### Exercise aim
Look through the entries. Copy each line that has the word "Form".

Stored data
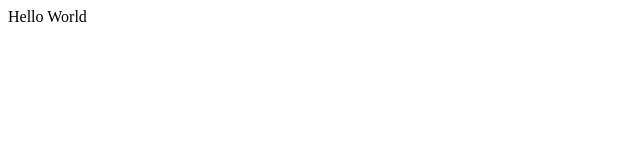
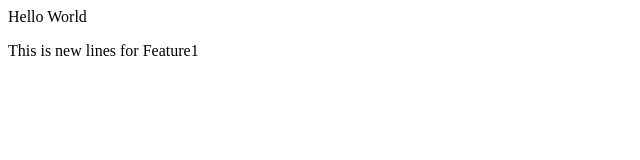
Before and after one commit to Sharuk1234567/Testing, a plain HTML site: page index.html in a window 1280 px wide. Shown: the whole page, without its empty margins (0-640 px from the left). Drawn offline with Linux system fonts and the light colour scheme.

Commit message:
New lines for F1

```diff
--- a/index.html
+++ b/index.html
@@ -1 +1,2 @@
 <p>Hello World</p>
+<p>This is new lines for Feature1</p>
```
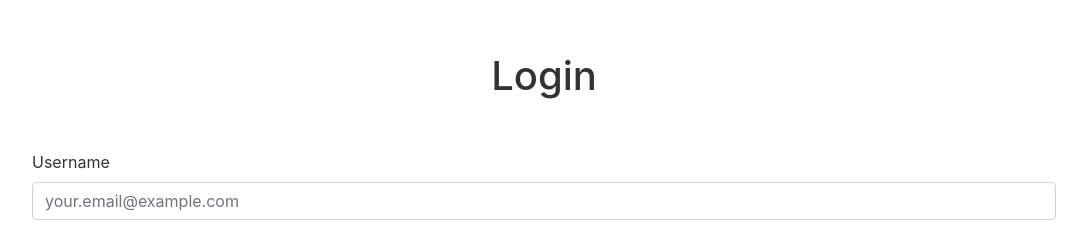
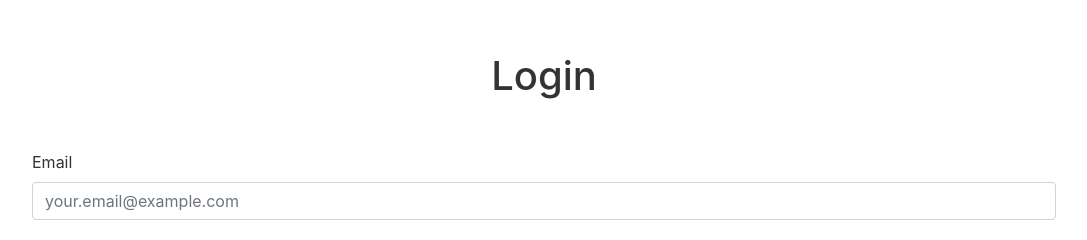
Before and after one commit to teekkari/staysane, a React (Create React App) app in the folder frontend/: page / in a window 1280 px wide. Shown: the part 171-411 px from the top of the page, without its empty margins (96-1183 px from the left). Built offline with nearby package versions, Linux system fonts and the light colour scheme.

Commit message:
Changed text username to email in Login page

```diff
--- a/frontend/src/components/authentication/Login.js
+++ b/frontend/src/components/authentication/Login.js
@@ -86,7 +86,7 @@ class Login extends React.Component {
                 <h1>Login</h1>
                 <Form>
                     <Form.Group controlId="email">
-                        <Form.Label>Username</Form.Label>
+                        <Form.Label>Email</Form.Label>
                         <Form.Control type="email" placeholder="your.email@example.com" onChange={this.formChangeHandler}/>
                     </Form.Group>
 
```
...
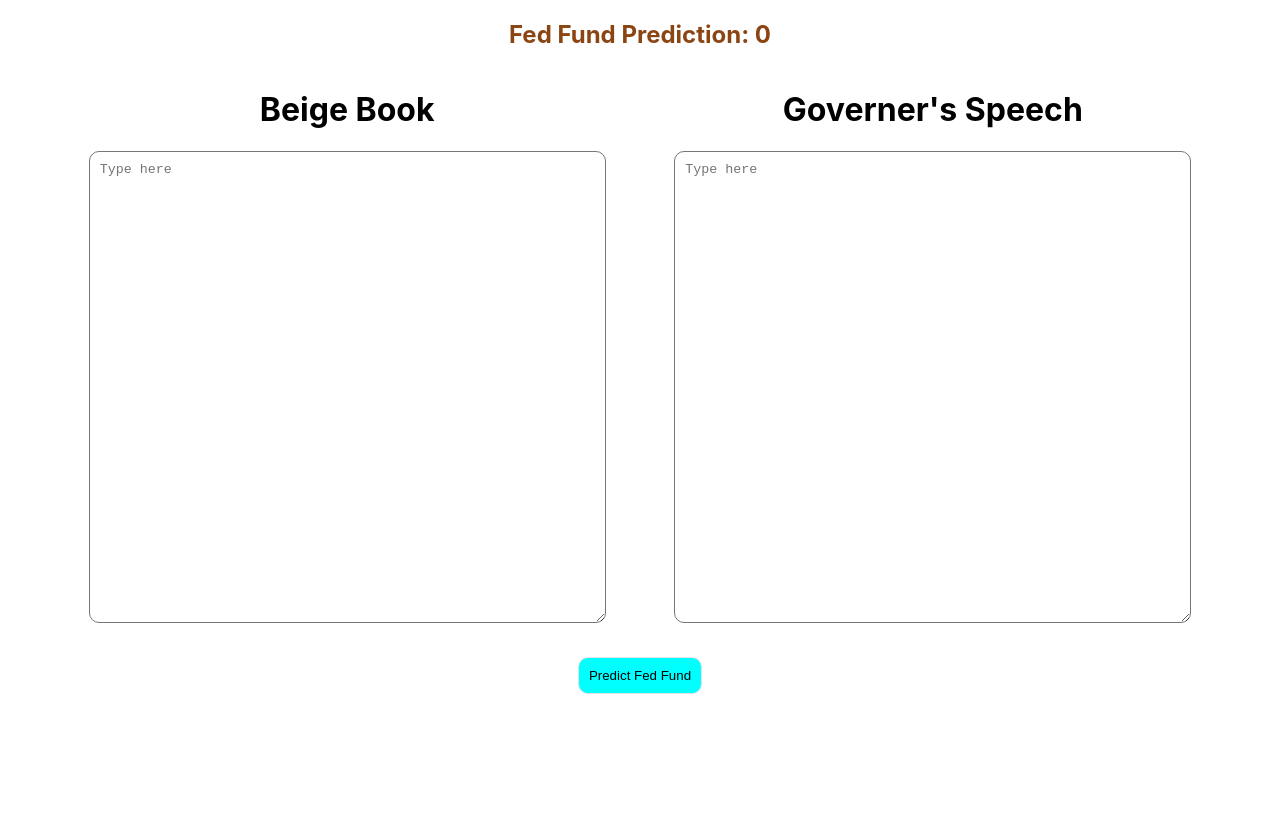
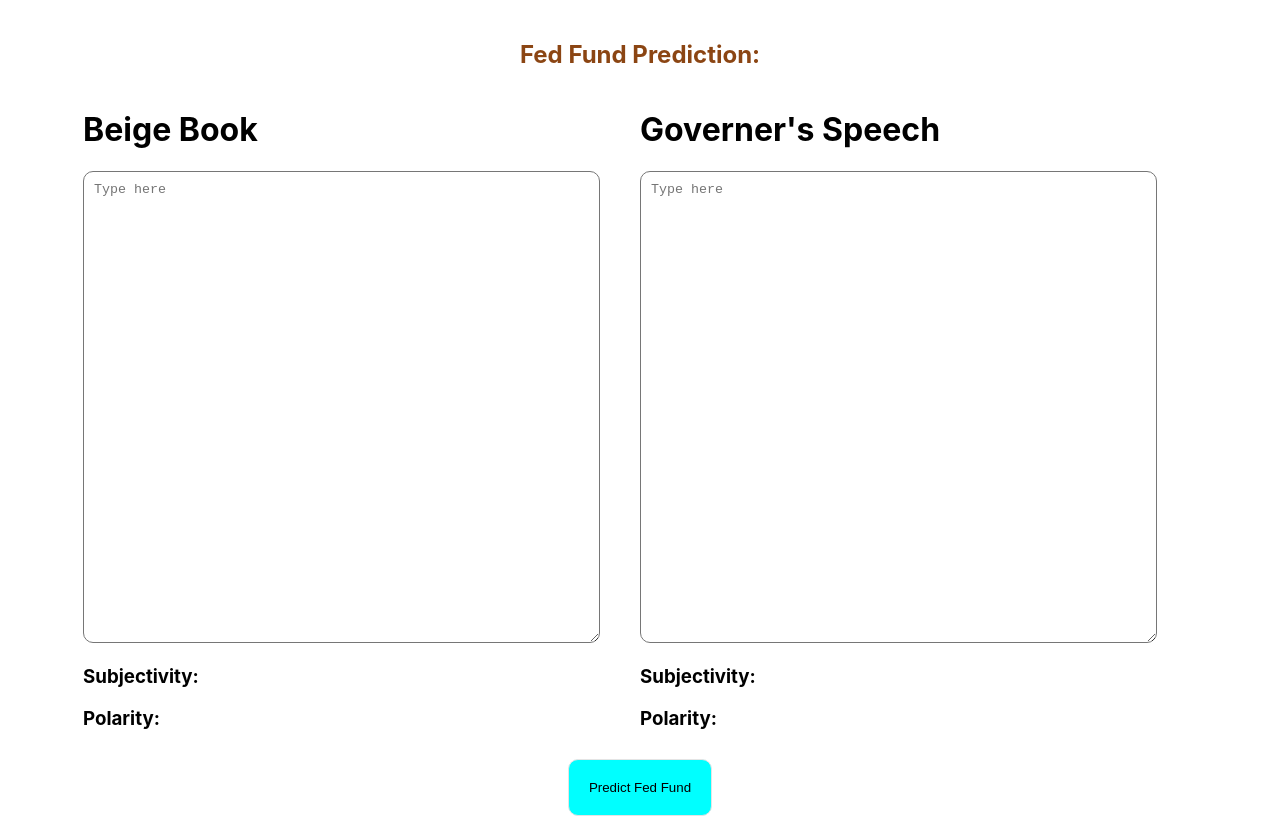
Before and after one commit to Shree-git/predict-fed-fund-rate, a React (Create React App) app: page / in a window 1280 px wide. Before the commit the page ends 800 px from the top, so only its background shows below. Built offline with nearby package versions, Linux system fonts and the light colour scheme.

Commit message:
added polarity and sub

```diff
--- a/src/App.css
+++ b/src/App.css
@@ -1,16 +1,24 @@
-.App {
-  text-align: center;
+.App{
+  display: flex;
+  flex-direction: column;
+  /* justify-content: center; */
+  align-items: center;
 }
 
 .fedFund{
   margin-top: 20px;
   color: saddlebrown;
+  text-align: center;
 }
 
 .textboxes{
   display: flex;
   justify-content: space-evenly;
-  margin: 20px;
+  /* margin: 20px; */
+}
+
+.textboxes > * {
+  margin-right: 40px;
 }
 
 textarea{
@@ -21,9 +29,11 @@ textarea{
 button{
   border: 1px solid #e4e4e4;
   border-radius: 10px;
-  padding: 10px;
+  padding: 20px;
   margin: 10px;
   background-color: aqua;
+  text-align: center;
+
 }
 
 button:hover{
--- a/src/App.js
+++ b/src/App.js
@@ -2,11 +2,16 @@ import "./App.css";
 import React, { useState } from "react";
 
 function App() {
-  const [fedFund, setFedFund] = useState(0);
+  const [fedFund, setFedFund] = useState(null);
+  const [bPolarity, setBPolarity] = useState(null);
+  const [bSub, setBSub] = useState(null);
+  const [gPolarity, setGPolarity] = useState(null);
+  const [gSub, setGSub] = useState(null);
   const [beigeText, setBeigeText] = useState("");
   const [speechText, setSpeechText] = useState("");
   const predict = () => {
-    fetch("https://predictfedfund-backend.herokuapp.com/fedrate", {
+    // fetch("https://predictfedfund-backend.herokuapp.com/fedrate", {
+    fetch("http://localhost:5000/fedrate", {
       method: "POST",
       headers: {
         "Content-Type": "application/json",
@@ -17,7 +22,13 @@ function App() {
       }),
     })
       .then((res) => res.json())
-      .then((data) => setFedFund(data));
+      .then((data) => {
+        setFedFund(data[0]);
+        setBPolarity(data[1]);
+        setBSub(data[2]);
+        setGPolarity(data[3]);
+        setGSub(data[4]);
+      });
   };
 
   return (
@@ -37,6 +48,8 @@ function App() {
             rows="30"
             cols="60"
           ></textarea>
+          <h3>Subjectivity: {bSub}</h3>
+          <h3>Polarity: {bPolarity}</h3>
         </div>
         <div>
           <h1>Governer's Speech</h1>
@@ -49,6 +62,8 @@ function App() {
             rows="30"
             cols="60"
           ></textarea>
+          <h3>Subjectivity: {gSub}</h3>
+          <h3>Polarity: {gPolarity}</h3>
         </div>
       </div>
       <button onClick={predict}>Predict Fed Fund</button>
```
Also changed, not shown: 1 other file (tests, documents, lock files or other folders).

### Reply
                 <Form>
                     <Form.Group controlId="email">
-                        <Form.Label>Username</Form.Label>
+                        <Form.Label>Email</Form.Label>
                         <Form.Control type="email" placeholder="your.email@example.com" onChange={this.formChangeHandler}/>
                     </Form.Group>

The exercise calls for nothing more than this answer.